Top 12 Legal Issues in Lease Transactions Part 2 – Negotiable Operating Expenses

We mentioned operating expenses last week as part of our article on the top issues to review while negotiating leases. Now, we want to expand the discussion as operating expenses have become more and more complicated.

The list of operating expense exclusions are often long and detailed in leases; however, if the language is not provided in a specific provision in the lease, then that item can become an inclusion and not be considered an operating expense at all. The legalese in this area is often overlooked and must be closely examined before closing the negotiations.

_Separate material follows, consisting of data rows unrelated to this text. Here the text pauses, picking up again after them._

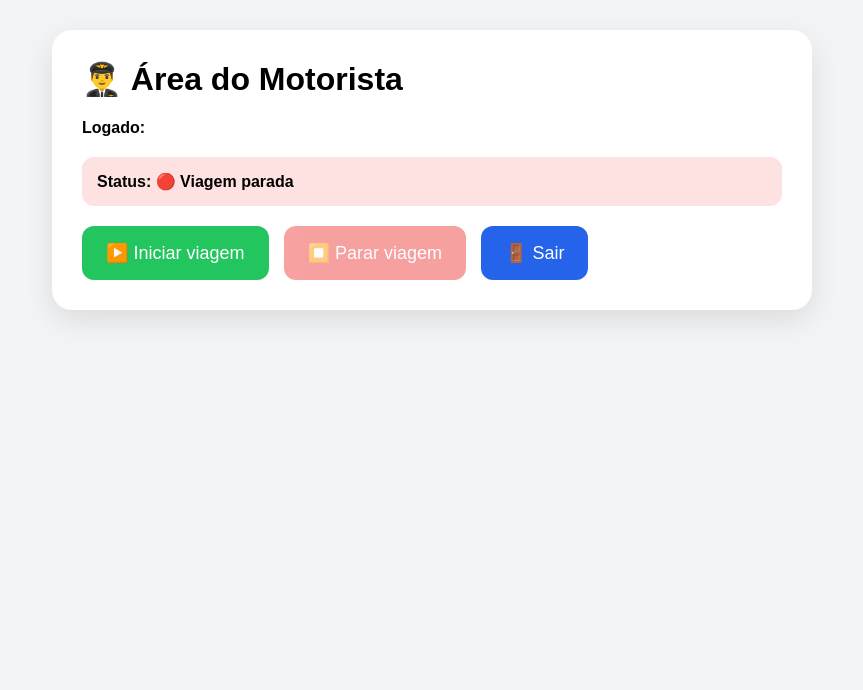
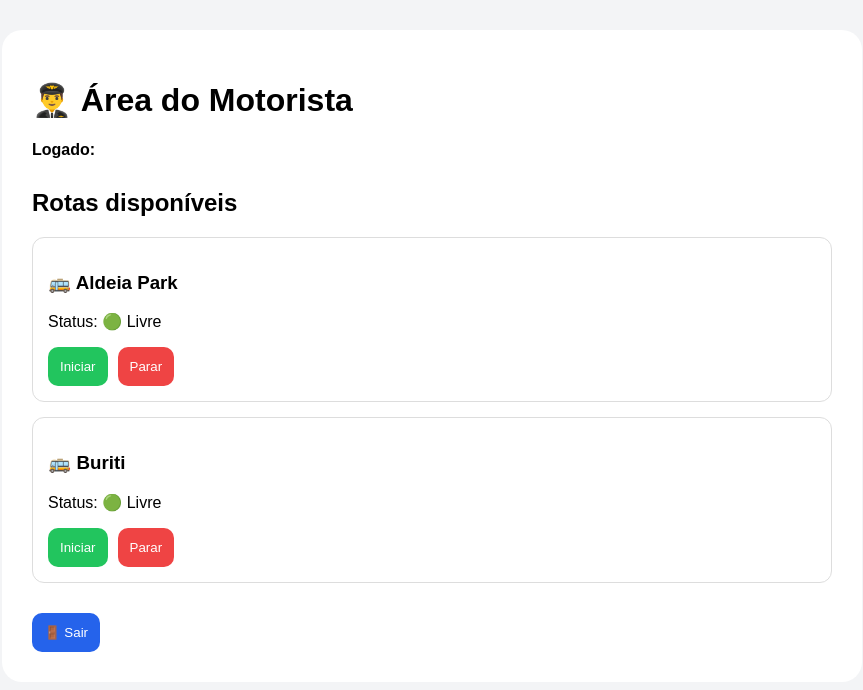
Before and after one commit to alvaro-73/onibus-startup, a Next.js app in the folder frontend/: page /motorista in a window 1280 px wide. Shown: the top 690 px of the page, without its empty margins (208-1071 px from the left). Built offline with nearby package versions, Linux system fonts and the light colour scheme; no server answers; the database is empty.

Commit message:
moto duplos

```diff
--- a/frontend/app/motorista/page.tsx
+++ b/frontend/app/motorista/page.tsx
@@ -3,182 +3,120 @@
 import { useEffect, useState } from "react";
 import { useRouter } from "next/navigation";
 
-import {
-  onAuthStateChanged,
-  signOut,
-} from "firebase/auth";
+import { onAuthStateChanged, signOut } from "firebase/auth";
+import { ref, set, onValue, runTransaction } from "firebase/database";
 
-import {
-  ref,
-  set,
-  onValue,
-} from "firebase/database";
+import { auth, db } from "../firebase";
 
-import {
-  auth,
-  db,
-} from "../firebase";
+type Rota = "aldeiaPark" | "buriti";
 
 export default function Motorista() {
   const router = useRouter();
 
-  const [usuario, setUsuario] =
-    useState<any>(null);
+  const [usuario, setUsuario] = useState<any>(null);
+  const [loadingAuth, setLoadingAuth] = useState(true);
 
-  const [loadingAuth, setLoadingAuth] =
-    useState(true);
-
-  const [iniciado, setIniciado] =
-    useState(false);
-
-  const [motoristaAtivo, setMotoristaAtivo] =
-    useState("");
-
-  const [watchId, setWatchId] =
-    useState<number | null>(null);
+  const [rotas, setRotas] = useState<any>({});
+  const [watchId, setWatchId] = useState<number | null>(null);
 
   useEffect(() => {
-    const unsubscribe =
-      onAuthStateChanged(
-        auth,
-        (user) => {
+    const unsubscribe = onAuthStateChanged(auth, (user) => {
       setUsuario(user);
       setLoadingAuth(false);
-        }
-      );
+    });
 
     return () => unsubscribe();
   }, []);
 
   useEffect(() => {
-    const viagemRef =
-      ref(db, "viagem");
+    const rotasRef = ref(db, "rotas");
 
-    const unsubscribe =
-      onValue(
-        viagemRef,
-        (snapshot) => {
-          const data =
-            snapshot.val();
-
-          if (data?.ativa) {
-            setIniciado(true);
-
-            setMotoristaAtivo(
-              data.motorista || ""
-            );
-          } else {
-            setIniciado(false);
-
-            setMotoristaAtivo("");
-          }
-        }
-      );
+    const unsubscribe = onValue(rotasRef, (snapshot) => {
+      const data = snapshot.val() || {};
+      setRotas(data);
+    });
 
     return () => unsubscribe();
   }, []);
 
-  async function iniciarViagem() {
-    if (iniciado) return;
+  // 🔥 INICIAR ROTA COM TRAVA (LOCK)
+  async function iniciarViagem(rota: Rota) {
+    if (!usuario) return;
+
+    const rotaRef = ref(db, `rotas/${rota}`);
 
     try {
-      await set(
-        ref(db, "viagem"),
-        {
-          ativa: true,
+      await runTransaction(db, async (currentData) => {
+        if (currentData?.val()?.status === "em_andamento") {
+          throw new Error("Rota já está em andamento");
+        }
 
-          motorista:
-            usuario?.email ||
-            "Motorista",
+        return {
+          status: "em_andamento",
+          motoristaId: usuario.uid,
+          motoristaEmail: usuario.email,
+          iniciadoEm: Date.now(),
+        };
+      }, rotaRef);
 
-          iniciadoEm:
-            Date.now(),
-        }
-      );
+      // GPS tracking
+      const id = navigator.geolocation.watchPosition(
+        async (position) => {
+          const lat = position.coords.latitude;
+          const lng = position.coords.longitude;
 
-      const id =
-        navigator.geolocation.watchPosition(
-          async (
-            position
-          ) => {
-            const lat =
-              position.coords
-                .latitude;
-
-            const lng =
-              position.coords
-                .longitude;
-
-            await set(
-              ref(db, "onibus"),
-              {
+          await set(ref(db, `onibus/${rota}`), {
             lat,
             lng,
-                atualizadoEm:
-                  Date.now(),
-              }
-            );
+            atualizadoEm: Date.now(),
+            motoristaId: usuario.uid,
+          });
         },
-          (error) => {
-            console.log(
-              error
-            );
-          },
-          {
-            enableHighAccuracy:
-              true,
-          }
+        (error) => console.log(error),
+        { enableHighAccuracy: true }
       );
 
       setWatchId(id);
-    } catch (error) {
-      console.log(error);
+    } catch (error: any) {
+      alert(error.message || "Erro ao iniciar viagem");
     }
   }
 
-  async function pararViagem() {
-    try {
-      if (
-        watchId !== null
-      ) {
-        navigator.geolocation.clearWatch(
-          watchId
-        );
+  // 🛑 FINALIZAR ROTA (SÓ QUEM INICIOU)
+  async function pararViagem(rota: Rota) {
+    const rotaRef = ref(db, `rotas/${rota}`);
+
+    const data = rotas?.[rota];
+
+    if (!data) return;
+
+    if (data.motoristaId !== usuario?.uid) {
+      alert("Você não pode parar essa rota");
+      return;
     }
 
-      await set(
-        ref(db, "viagem"),
-        {
-          ativa: false,
+    if (watchId !== null) {
+      navigator.geolocation.clearWatch(watchId);
+      setWatchId(null);
+    }
 
-          motorista: "",
-
+    await set(rotaRef, {
+      status: "livre",
+      motoristaId: null,
+      motoristaEmail: null,
       iniciadoEm: null,
-        }
-      );
-
-      setWatchId(null);
-    } catch (error) {
-      console.log(error);
-    }
+    });
   }
 
   async function sair() {
     await signOut(auth);
-
     router.push("/");
   }
 
   if (loadingAuth) {
     return (
-      <div
-        style={{
-          padding: 40,
-        }}
-      >
-        <h2>
-          Carregando...
-        </h2>
+      <div style={{ padding: 40 }}>
+        <h2>Carregando...</h2>
       </div>
     );
   }
@@ -186,214 +124,157 @@ export default function Motorista() {
   return (
     <div
       style={{
-        minHeight:
-          "100vh",
-
-        background:
-          "#f3f4f6",
-
+        minHeight: "100vh",
+        background: "#f3f4f6",
         padding: 30,
-
-        fontFamily:
-          "Arial",
+        fontFamily: "Arial",
       }}
     >
       <div
         style={{
-          maxWidth: 700,
-
-          margin:
-            "0 auto",
-
-          background:
-            "white",
-
+          maxWidth: 800,
+          margin: "0 auto",
+          background: "white",
           padding: 30,
-
-          borderRadius:
-            20,
-
-          boxShadow:
-            "0 10px 30px rgba(0,0,0,0.1)",
+          borderRadius: 20,
         }}
       >
-        <h1
+        <h1>👨‍✈️ Área do Motorista</h1>
+
+        <p>
+          <strong>Logado:</strong> {usuario?.email}
+        </p>
+
+        {/* 🚍 ROTAS */}
+        <div style={{ marginTop: 30 }}>
+          <h2>Rotas disponíveis</h2>
+
+          {/* ALDEIA PARK */}
+          <div
             style={{
-            marginTop: 0,
+              padding: 15,
+              border: "1px solid #ddd",
+              borderRadius: 12,
+              marginBottom: 15,
             }}
           >
-          👨‍✈️ Área do
-          Motorista
-        </h1>
+            <h3>🚌 Aldeia Park</h3>
 
             <p>
-          <strong>
-            Logado:
-          </strong>{" "}
-          {
-            usuario?.email
-          }
+              Status:{" "}
+              {rotas?.aldeiaPark?.status === "em_andamento"
+                ? "🔴 Em andamento"
+                : "🟢 Livre"}
             </p>
 
-        <div
+            {rotas?.aldeiaPark?.motoristaEmail && (
+              <p>
+                Motorista: {rotas.aldeiaPark.motoristaEmail}
+              </p>
+            )}
+
+            <button
+              onClick={() => iniciarViagem("aldeiaPark")}
+              disabled={rotas?.aldeiaPark?.status === "em_andamento"}
               style={{
-            marginTop: 20,
-
-            marginBottom:
-              20,
-
-            padding: 15,
-
-            borderRadius:
-              12,
-
-            background:
-              iniciado
-                ? "#dcfce7"
-                : "#fee2e2",
+                padding: 12,
+                marginRight: 10,
+                background: "#22c55e",
+                color: "white",
+                border: "none",
+                borderRadius: 10,
+                cursor: "pointer",
               }}
             >
-          <strong>
-            Status:{" "}
-            {iniciado
-              ? "🟢 Viagem em andamento"
-              : "🔴 Viagem parada"}
-          </strong>
-        </div>
-
-        {iniciado && (
-          <div
-            style={{
-              marginBottom:
-                25,
-
-              color:
-                "#166534",
-
-              fontWeight:
-                "bold",
-            }}
-          >
-            Motorista ativo:
-            {" "}
-            {
-              motoristaAtivo
-            }
-          </div>
-        )}
-
-        <div
-          style={{
-            display:
-              "flex",
-
-            gap: 15,
-
-            flexWrap:
-              "wrap",
-          }}
-        >
-          <button
-            onClick={
-              iniciarViagem
-            }
-            disabled={
-              iniciado
-            }
-            style={{
-              padding:
-                "16px 24px",
-
-              fontSize: 18,
-
-              border:
-                "none",
-
-              borderRadius:
-                12,
-
-              background:
-                iniciado
-                  ? "#9ca3af"
-                  : "#22c55e",
-
-              color:
-                "white",
-
-              cursor:
-                iniciado
-                  ? "not-allowed"
-                  : "pointer",
-            }}
-          >
-            ▶️ Iniciar
-            viagem
+              Iniciar
             </button>
 
             <button
-            onClick={
-              pararViagem
-            }
+              onClick={() => pararViagem("aldeiaPark")}
               disabled={
-              !iniciado
+                rotas?.aldeiaPark?.motoristaId !== usuario?.uid
               }
               style={{
-              padding:
-                "16px 24px",
-
-              fontSize: 18,
-
-              border:
-                "none",
-
-              borderRadius:
-                12,
-
-              background:
-                "#ef4444",
-
-              color:
-                "white",
-
-              opacity:
-                iniciado
-                  ? 1
-                  : 0.5,
-
-              cursor:
-                iniciado
-                  ? "pointer"
-                  : "not-allowed",
+                padding: 12,
+                background: "#ef4444",
+                color: "white",
+                border: "none",
+                borderRadius: 10,
+                cursor: "pointer",
               }}
             >
-            ⏹️ Parar
-            viagem
+              Parar
+            </button>
+          </div>
+
+          {/* BURITI */}
+          <div
+            style={{
+              padding: 15,
+              border: "1px solid #ddd",
+              borderRadius: 12,
+            }}
+          >
+            <h3>🚌 Buriti</h3>
+
+            <p>
+              Status:{" "}
+              {rotas?.buriti?.status === "em_andamento"
+                ? "🔴 Em andamento"
+                : "🟢 Livre"}
+            </p>
+
+            {rotas?.buriti?.motoristaEmail && (
+              <p>
+                Motorista: {rotas.buriti.motoristaEmail}
+              </p>
+            )}
+
+            <button
+              onClick={() => iniciarViagem("buriti")}
+              disabled={rotas?.buriti?.status === "em_andamento"}
+              style={{
+                padding: 12,
+                marginRight: 10,
+                background: "#22c55e",
+                color: "white",
+                border: "none",
+                borderRadius: 10,
+                cursor: "pointer",
+              }}
+            >
+              Iniciar
             </button>
 
             <button
-            onClick={
-              sair
+              onClick={() => pararViagem("buriti")}
+              disabled={
+                rotas?.buriti?.motoristaId !== usuario?.uid
               }
               style={{
-              padding:
-                "16px 24px",
+                padding: 12,
+                background: "#ef4444",
+                color: "white",
+                border: "none",
+                borderRadius: 10,
+                cursor: "pointer",
+              }}
+            >
+              Parar
+            </button>
+          </div>
+        </div>
 
-              fontSize: 18,
-
-              border:
-                "none",
-
-              borderRadius:
-                12,
-
-              background:
-                "#2563eb",
-
-              color:
-                "white",
-
-              cursor:
-                "pointer",
+        {/* SAIR */}
+        <div style={{ marginTop: 30 }}>
+          <button
+            onClick={sair}
+            style={{
+              padding: 12,
+              background: "#2563eb",
+              color: "white",
+              border: "none",
+              borderRadius: 10,
             }}
           >
             🚪 Sair
```
Lines whose indentation alone changed are shown as unchanged.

Here’s an example: Tenant improvement allowances, ground lease rent, interest on loan payments, charitable contributions and other items are almost always listed as operating expense exclusions, but if they were not listed as an exclusion, then they would still not be an operating expense absent a specific reference in the lease to such item as an inclusion. That being said, there are other exclusions, which are imperative in a lease, otherwise a tenant can be hurt and surprised. Examples are major increases in operating expenses owing to capital expenditures, large deductibles (i.e., in the event of an hurricane, earthquake, tornado, etc), and failure to include a proper gross-up provision in base years leases.

The following provisions, if included in a tenant’s lease, will minimize the chances that a tenant could get hurt on operating expenses. Please note this example is provided in a PLI course handbook, Negotiating Commercial Leases: How Owners & Corporate Occupants Can Avoid Costly Errors.

  1. Costs of items considered capital repairs, replacements, improvements and equipment under generally accepted accounting principles consistently applied or otherwise (“Capital Items”), except for (i) the annual amortization (amortized over the useful life) of costs, including financing costs, if any, incurred by landlord after the commencement date for any capital improvements installed or paid for by landlord and required by any new (or change in) laws, rules or regulations of any governmental or quasi-governmental authority which are enacted after the commencement date; or (ii) the annual amortization (amortized over the useful life) of costs, including financing costs, if any, or any equipment, device or capital improvement purchased or incurred as a labor-saving measure or to affect other economics in the operation or maintenance of the building (provided the annual amortized costs does not exceed the actual cost savings realized and such savings do not redound primarily to the benefit of any particular tenant other than tenant);
  2. Costs incurred by landlord for the repair of damage to the building, to the extent that landlord is reimbursed by insurance proceeds, and costs of all capital replacements, regardless of whether such repairs are covered by insurance (except if permitted under subsection A above) and cost of weather-event repairs in excess of $25,000 per event;
  3. Costs incurred in connection with upgrading the building to comply with the current interpretation of disability, life, fire and safety codes, ordinances, statutes, or other laws in effect prior to the commencement date, including, without limitation, the ADA, including penalties or damages incurred due to such noncompliance;
  4. Any increases of, or reassessment in, Real Property Taxes and assessments in excess of 2% of the taxes for the previous year, and any increase in Real Property Tax resulting from a change in ownership of the landlord or from major alterations, improvements, modifications or renovations to the building or the land (collectively, “transfers”) except that operating expenses shall include the portion of Real Property Taxes resulting from or attributable to an assessed value of the building and land greater than the market value per rentable square foot at the inception of the lease resulting from a change in ownership; or
  5. Any other expenses which, in accordance with generally accepted accounting principles, consistently applied, would not normally be treated as operating expenses by comparable landlords of comparable buildings.

If the building does not have at least 100% of the rentable area of the building occupied during any calendar year period (including any calendar year(s) falling within the base year), then the variable portion of operating expenses for such period shall be deemed to be equal to the total of the variable portion of operating expenses which would have been incurred by landlord if 100% of the rentable area of the building had been occupied for the entirety of such calendar year with all tenants paying full rent, as contrasted with free rent, half rent or the like (gross-up provision).

Negotiating operating expenses within a lease is complicated. Our knowledge and experience helps our clients receive the best possible outcomes; contact us when you’re ready to begin negotiations with a new landlord or in renegotiating your current lease. We will help you with the business points of your lease. If you have a real estate attorney, they can be invaluable. If not, we could recommend a few for you to choose from.